> Task directions
All entries are to be quoted exactly; the images stay out of the copy.

(Excerpts from a dataset)
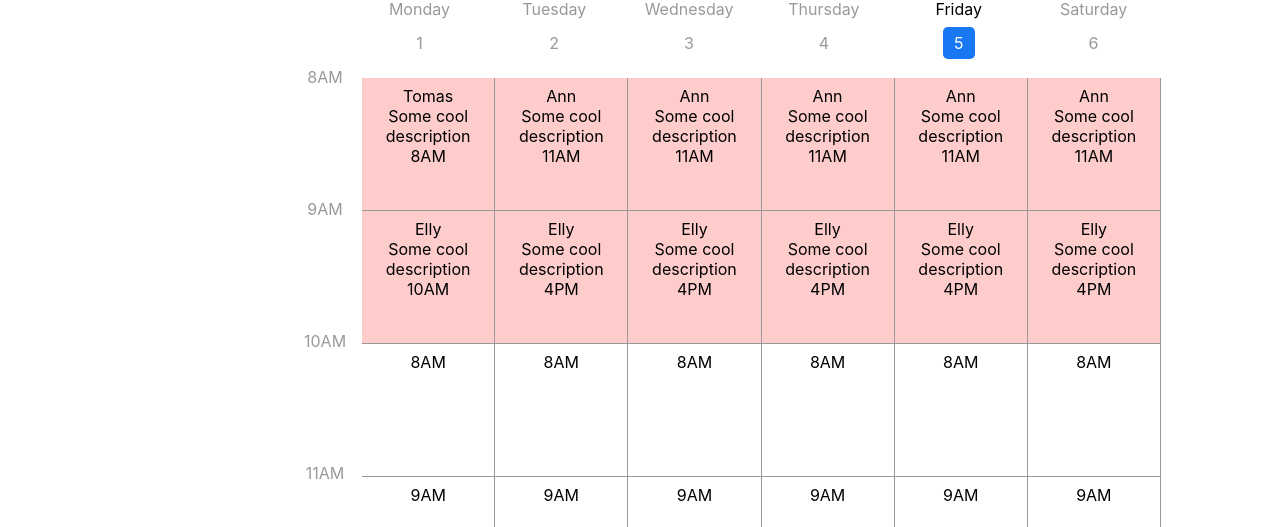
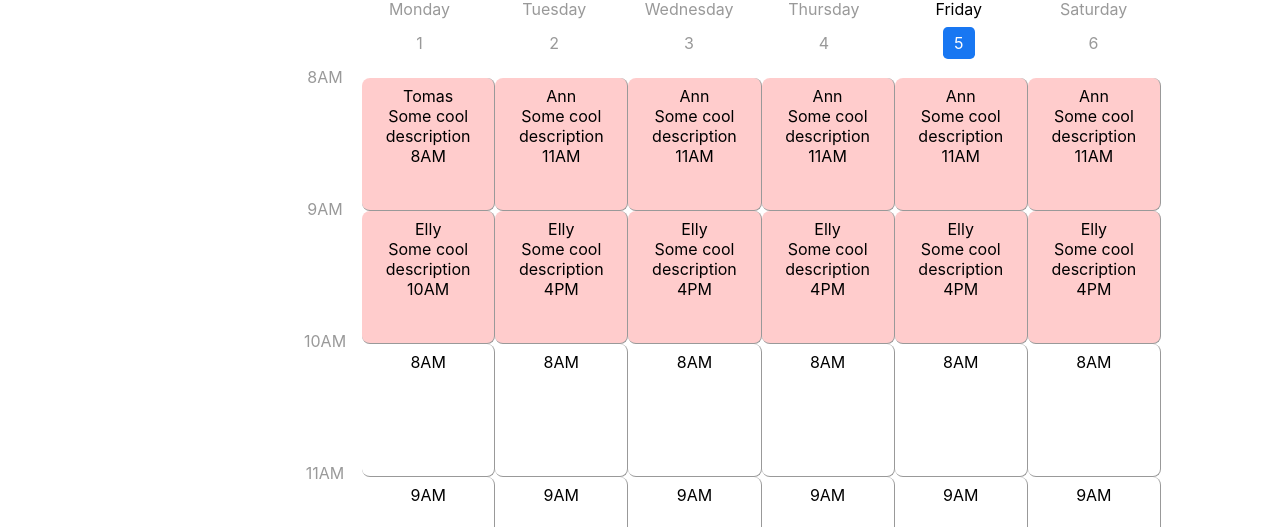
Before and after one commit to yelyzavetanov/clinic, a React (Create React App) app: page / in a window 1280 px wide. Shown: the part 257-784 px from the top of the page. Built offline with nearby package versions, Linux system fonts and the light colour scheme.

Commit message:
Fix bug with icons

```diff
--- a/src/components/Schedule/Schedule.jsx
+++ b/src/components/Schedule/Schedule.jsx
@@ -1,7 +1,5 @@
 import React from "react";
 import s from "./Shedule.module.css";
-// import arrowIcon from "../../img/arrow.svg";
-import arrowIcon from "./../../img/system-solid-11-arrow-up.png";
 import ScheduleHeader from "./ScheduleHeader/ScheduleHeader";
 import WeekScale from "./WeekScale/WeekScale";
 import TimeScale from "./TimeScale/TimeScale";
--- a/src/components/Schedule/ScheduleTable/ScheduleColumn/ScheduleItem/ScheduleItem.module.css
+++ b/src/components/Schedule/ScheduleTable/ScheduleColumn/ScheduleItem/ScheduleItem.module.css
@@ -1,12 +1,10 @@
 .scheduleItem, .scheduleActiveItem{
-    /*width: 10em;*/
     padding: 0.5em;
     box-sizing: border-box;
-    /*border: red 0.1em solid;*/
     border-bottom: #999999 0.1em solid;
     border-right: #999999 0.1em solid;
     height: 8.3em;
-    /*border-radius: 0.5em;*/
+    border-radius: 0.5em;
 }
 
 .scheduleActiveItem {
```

> Response area
Before and after one commit to yelyzavetanov/clinic, a React (Create React App) app: page / in a window 1280 px wide. Shown: the part 257-784 px from the top of the page. Built offline with nearby package versions, Linux system fonts and the light colour scheme.

Commit message:
Fix bug with icons

```diff
--- a/src/components/Schedule/Schedule.jsx
+++ b/src/components/Schedule/Schedule.jsx
@@ -1,7 +1,5 @@
 import React from "react";
 import s from "./Shedule.module.css";
-// import arrowIcon from "../../img/arrow.svg";
-import arrowIcon from "./../../img/system-solid-11-arrow-up.png";
 import ScheduleHeader from "./ScheduleHeader/ScheduleHeader";
 import WeekScale from "./WeekScale/WeekScale";
 import TimeScale from "./TimeScale/TimeScale";
--- a/src/components/Schedule/ScheduleTable/ScheduleColumn/ScheduleItem/ScheduleItem.module.css
+++ b/src/components/Schedule/ScheduleTable/ScheduleColumn/ScheduleItem/ScheduleItem.module.css
@@ -1,12 +1,10 @@
 .scheduleItem, .scheduleActiveItem{
-    /*width: 10em;*/
     padding: 0.5em;
     box-sizing: border-box;
-    /*border: red 0.1em solid;*/
     border-bottom: #999999 0.1em solid;
     border-right: #999999 0.1em solid;
     height: 8.3em;
-    /*border-radius: 0.5em;*/
+    border-radius: 0.5em;
 }
 
 .scheduleActiveItem {
```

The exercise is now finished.